● Data shown
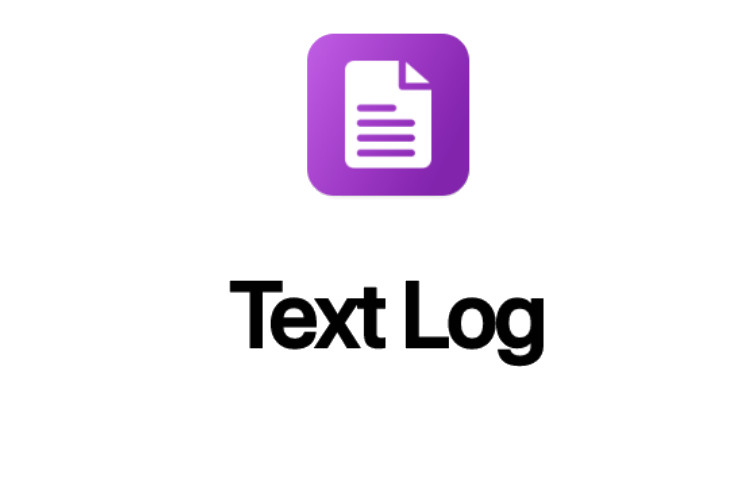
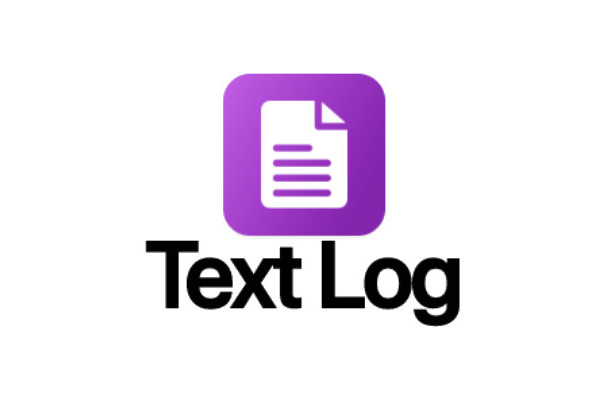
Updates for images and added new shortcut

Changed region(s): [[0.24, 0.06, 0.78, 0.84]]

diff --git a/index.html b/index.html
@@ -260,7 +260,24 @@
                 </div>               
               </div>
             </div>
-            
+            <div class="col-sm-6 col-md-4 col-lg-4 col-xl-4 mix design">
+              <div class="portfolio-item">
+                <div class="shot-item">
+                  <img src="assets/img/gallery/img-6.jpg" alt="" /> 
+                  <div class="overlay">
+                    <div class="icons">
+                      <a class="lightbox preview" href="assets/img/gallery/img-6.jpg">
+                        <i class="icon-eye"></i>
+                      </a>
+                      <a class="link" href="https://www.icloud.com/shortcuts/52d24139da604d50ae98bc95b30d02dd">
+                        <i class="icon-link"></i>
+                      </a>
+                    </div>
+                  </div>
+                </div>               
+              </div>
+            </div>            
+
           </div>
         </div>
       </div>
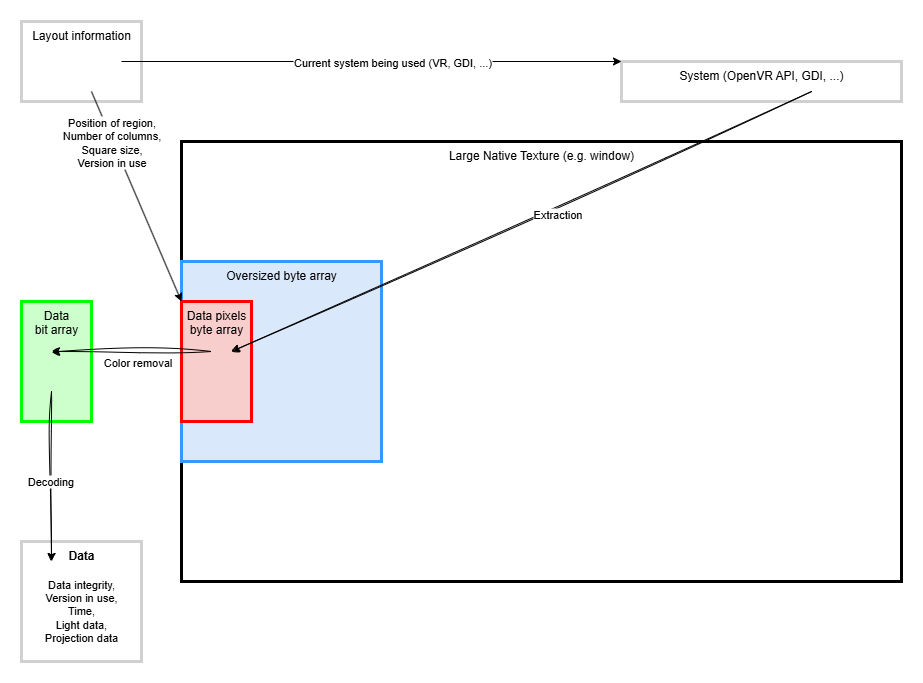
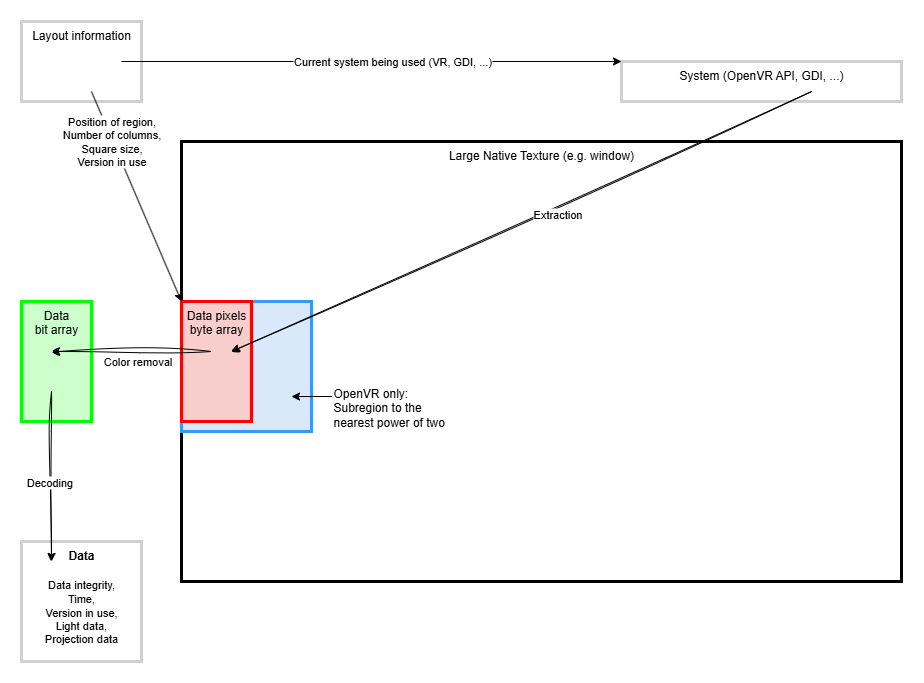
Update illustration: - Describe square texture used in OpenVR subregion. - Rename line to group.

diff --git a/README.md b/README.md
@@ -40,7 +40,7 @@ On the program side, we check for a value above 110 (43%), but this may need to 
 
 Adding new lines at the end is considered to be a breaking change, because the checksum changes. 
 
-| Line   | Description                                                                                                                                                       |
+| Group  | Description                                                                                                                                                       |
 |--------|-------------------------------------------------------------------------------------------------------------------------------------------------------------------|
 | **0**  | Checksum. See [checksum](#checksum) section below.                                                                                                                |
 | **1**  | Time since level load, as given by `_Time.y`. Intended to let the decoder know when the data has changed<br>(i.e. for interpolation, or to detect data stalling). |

● Description of the task
Leaving the images behind, set down every entry word for word.

● Response
Updates for images and added new shortcut

Changed region(s): [[0.24, 0.06, 0.78, 0.84]]

diff --git a/index.html b/index.html
@@ -260,7 +260,24 @@
                 </div>               
               </div>
             </div>
-            
+            <div class="col-sm-6 col-md-4 col-lg-4 col-xl-4 mix design">
+              <div class="portfolio-item">
+                <div class="shot-item">
+                  <img src="assets/img/gallery/img-6.jpg" alt="" /> 
+                  <div class="overlay">
+                    <div class="icons">
+                      <a class="lightbox preview" href="assets/img/gallery/img-6.jpg">
+                        <i class="icon-eye"></i>
+                      </a>
+                      <a class="link" href="https://www.icloud.com/shortcuts/52d24139da604d50ae98bc95b30d02dd">
+                        <i class="icon-link"></i>
+                      </a>
+                    </div>
+                  </div>
+                </div>               
+              </div>
+            </div>            
+
           </div>
         </div>
       </div>
Update illustration: - Describe square texture used in OpenVR subregion. - Rename line to group.

diff --git a/README.md b/README.md
@@ -40,7 +40,7 @@ On the program side, we check for a value above 110 (43%), but this may need to 
 
 Adding new lines at the end is considered to be a breaking change, because the checksum changes. 
 
-| Line   | Description                                                                                                                                                       |
+| Group  | Description                                                                                                                                                       |
 |--------|-------------------------------------------------------------------------------------------------------------------------------------------------------------------|
 | **0**  | Checksum. See [checksum](#checksum) section below.                                                                                                                |
 | **1**  | Time since level load, as given by `_Time.y`. Intended to let the decoder know when the data has changed<br>(i.e. for interpolation, or to detect data stalling). |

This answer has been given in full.